Civility and the Art of Compromise
|In a body full of divergent personalities who hold a host of different beliefs and values disagreements are a way of life, still an effective Legislature is greased by civility and the best legislation is said to come from the art of compromise.|
The leadership took the time to educate new legislators to behave in a certain way that set a standard. And that was for all of the decorum in all of the kind of civic rules of, Roberts Rules of Order. They held to those so strongly. They educated us to those rules. And the reason why you were always Member from Charlotte was because you were not Gretchen Morse. You were not the individual. You were representing a group of people and you were part of a process where your ability to express was in a much broader context than you personally.

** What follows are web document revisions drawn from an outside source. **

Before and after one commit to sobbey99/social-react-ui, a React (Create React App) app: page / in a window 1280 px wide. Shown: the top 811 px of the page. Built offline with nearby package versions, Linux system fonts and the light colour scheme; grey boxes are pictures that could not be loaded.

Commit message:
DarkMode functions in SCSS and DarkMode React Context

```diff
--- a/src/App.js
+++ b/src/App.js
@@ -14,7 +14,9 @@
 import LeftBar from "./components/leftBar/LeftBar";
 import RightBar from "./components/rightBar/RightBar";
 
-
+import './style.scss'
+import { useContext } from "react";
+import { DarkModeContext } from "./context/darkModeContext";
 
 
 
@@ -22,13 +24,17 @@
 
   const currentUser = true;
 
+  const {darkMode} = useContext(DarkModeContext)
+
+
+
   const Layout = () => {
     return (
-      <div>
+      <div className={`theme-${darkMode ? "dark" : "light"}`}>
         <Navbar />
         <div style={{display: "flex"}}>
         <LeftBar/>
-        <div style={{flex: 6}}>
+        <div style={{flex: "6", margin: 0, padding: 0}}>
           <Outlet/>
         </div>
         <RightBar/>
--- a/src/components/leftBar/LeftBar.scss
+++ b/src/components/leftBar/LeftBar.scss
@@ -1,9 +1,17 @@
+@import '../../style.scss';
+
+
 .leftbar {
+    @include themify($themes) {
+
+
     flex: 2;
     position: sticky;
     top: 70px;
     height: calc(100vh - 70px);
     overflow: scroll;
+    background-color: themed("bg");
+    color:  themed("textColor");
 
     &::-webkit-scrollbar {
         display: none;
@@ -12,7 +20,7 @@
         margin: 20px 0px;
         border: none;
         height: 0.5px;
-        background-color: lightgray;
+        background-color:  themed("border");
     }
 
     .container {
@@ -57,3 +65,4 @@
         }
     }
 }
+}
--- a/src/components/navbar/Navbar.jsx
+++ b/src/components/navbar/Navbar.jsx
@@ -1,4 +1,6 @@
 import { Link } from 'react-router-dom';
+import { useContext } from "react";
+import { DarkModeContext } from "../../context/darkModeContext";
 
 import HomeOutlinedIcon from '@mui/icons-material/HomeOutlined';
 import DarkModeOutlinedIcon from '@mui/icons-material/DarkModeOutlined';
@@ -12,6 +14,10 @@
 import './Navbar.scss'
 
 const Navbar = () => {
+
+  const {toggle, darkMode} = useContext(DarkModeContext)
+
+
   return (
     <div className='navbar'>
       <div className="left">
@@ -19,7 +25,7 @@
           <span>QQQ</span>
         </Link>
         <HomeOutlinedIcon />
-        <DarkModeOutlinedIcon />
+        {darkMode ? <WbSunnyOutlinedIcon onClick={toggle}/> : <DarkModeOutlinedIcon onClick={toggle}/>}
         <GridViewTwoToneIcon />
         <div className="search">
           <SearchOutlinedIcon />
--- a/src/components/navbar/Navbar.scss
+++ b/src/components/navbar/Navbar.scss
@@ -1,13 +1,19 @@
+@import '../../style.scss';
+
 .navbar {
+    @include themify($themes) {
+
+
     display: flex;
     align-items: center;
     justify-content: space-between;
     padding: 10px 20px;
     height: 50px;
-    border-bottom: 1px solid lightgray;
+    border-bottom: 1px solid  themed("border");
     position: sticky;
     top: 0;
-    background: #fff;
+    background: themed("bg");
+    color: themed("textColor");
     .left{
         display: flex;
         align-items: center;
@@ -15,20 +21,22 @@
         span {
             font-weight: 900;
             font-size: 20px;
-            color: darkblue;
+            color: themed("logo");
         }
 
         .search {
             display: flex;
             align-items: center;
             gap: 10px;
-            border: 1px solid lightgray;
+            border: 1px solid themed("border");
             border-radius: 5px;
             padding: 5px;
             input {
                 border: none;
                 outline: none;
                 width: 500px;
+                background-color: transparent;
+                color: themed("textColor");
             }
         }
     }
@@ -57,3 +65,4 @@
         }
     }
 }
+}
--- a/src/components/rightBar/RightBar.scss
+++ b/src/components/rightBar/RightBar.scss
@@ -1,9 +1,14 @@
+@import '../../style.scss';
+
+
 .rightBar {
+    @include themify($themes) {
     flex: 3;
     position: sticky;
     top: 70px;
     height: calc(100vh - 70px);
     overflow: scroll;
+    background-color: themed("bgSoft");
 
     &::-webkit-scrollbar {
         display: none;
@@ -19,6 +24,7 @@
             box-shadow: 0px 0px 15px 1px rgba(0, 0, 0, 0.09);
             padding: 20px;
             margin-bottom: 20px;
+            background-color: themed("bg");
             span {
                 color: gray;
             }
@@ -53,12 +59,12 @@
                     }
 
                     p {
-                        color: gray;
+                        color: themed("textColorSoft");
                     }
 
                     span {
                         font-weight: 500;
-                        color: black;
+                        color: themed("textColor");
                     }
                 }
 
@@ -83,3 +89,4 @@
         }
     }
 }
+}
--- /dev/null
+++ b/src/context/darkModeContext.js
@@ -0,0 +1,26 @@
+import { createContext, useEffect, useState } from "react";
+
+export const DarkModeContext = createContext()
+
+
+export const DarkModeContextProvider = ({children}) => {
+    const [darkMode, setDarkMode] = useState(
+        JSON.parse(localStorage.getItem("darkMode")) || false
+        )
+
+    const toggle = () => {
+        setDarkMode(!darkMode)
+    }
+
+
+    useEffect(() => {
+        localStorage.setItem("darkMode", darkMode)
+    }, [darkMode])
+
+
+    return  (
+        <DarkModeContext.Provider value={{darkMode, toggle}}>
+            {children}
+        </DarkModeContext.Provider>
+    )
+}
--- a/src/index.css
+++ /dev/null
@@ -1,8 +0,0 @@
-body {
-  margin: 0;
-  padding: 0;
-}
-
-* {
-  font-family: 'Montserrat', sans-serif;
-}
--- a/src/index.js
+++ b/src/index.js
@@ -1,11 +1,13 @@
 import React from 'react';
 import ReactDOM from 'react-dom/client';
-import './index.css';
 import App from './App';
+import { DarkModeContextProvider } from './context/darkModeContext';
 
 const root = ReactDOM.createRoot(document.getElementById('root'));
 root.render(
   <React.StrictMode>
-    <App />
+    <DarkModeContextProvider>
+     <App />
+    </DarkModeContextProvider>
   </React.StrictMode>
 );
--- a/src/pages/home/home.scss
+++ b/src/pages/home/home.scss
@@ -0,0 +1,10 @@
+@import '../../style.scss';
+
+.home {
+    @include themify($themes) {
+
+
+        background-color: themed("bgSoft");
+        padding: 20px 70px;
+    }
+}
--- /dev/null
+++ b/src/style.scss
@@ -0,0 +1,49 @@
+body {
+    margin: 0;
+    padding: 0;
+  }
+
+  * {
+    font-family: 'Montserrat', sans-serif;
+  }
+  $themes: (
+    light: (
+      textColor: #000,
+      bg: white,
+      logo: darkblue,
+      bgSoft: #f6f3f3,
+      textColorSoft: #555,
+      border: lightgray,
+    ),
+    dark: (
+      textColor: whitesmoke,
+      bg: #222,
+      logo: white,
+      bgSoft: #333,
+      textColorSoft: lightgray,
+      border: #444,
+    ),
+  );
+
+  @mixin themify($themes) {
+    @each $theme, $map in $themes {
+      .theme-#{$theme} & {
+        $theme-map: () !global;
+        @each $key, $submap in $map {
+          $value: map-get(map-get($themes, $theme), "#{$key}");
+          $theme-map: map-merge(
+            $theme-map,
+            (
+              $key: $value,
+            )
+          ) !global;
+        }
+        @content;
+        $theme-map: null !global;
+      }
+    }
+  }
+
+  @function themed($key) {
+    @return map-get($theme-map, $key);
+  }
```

Gregory L. Sharrow
When you’re on a committee for four or five months with thousands of issues, you’re bound to disagree with your best friend on some issues. You can’t possible agree on everything. And, occasionally, they’ll come up for a vote. A lot of times they get brushed aside. They’re not important. But once in awhile you do come head-to-head and you have to handle it in a way that protects the process and doesn’t cause a lot of rancor. And I think that, by and large, happens. And I always thought of it at the time, you try to think of the overall good of the legislature, rather than your particular opinion.
What intrigued me, as time went on, was to hear two Legislators, let’s say from opposite ends of the pole on a particular issue, arguing very strenuously about a particular issue and sometimes even becoming angry in their assaults on the other’s viewpoint. And then an hour later, perhaps, or the next day, they’re cooperating hand in glove on another issue. And this is one of the things that every Legislator and everybody in public life has to learn, that give and take is a part of it. And you have your strong views, of course, and you’re going to pursue them, but there has to be a listening to the other fellows views. And out of that, so often, comes compromise, but that is the system.
There has to be willingness to compromise, in the best sense of the word. That however strongly you may feel, you have to recognize that other people have the right to feel strongly the other way, and the best possible legislation is when they sit down and recognize that there's always a solution. Then, you just have to say, "well, there's a way here and now lets find it, and lets not worry about how mad we are at each other, or how little we think of the other person's viewpoint. It's important for society or for the state that a solution be reached, and we'll just do it.
There were Republicans and Democrats on issues that worked together. I can remember we’d argue and fight during the day and then we’d all go out to dinner together at night which was fun.
The person you may want to strangle tonight is the person you’re going to need two days later on something else on which you actually happen to agree. And you really have to put it aside in the evening and go have dinner with a group of people, half of whom may have voted on the opposite sides during the day. Ultimately you at least begin to build out of that trust in each other, get a sense of when somebody is doing something out of conviction or when you think maybe they’re not. And getting to know who you trust, who you think is sort of legitimate, and who you think is not.
Gregory L. Sharrow
When the legislative process seems threatened, extra effort is occasionally required.
It’s almost like people who get good in the Legislature are like center fielders who almost instinctively break the right way. Even almost before the ball’s off the bat, and you say “How do those guys do that?” You know, John Murphy was one of the best at this. I remember the day Murphy got up and we were arguing an issue and it was awful. It was contested, it was heated. I mean even some people who always managed to keep their cool were getting very impatient, getting up and you could hear it in their voice and it was getting personal. And, boy, I though, we’ve got trouble. And then Murphy, who hadn’t participated for two hours, the whole issue, Murphy got up. And I looked over at seat 150 and thought “what on earth could Murphy have to say on this issue, which he knows nothing about, that hasn’t already been said in two hours by almost everybody else on the floor, how much more can be said?”. Murphy got up and he proceeded— we had earphones at the desk...you have earphones that you can put on to amplify the debate. And of course, you have a microphone that you speak into. Well, Murphy got up and spoke into the earphones and put the microphone in his ear. And he did it with all seriousness. And the whole place broke up. And Murphy turned bright red. I mean, this place broke up. … I mean everybody started roaring. And I just looked and said, “Are we a little mixed up today, Member from Ludlow?” And he got so embarrassed by that comment that he sat down. And you know what? The debate ended right there...Murphy ended the debate. He caught the tone of the House and he changed it a hundred and eighty degrees. And I talked to him about that — he came down to Florida last winter and we visited. And I said, “Murphy, remember that?” And I said, “You did that on purpose, didn’t you?” and he said, “Now Ralph, don’t you go making me reveal my secrets.”
Gregory L. Sharrow
We heard the voices of Gretchen Morse, George Little, Sam Lloyd, Robert Gannett, Sallie Soule, Louise Swainbank, Seth Bongartz, and Ralph Wright. All are former members of the Vermont Legislature.
The interviews were sponsored by the Snelling Center for Government. This series was produced by the Vermont Folklife Center of Middlebury by Bob Merrill and Jane Beck. Funding for this series was provided by the Vermont Community Foundation and the Windham Foundation. I’m Greg Sharrow.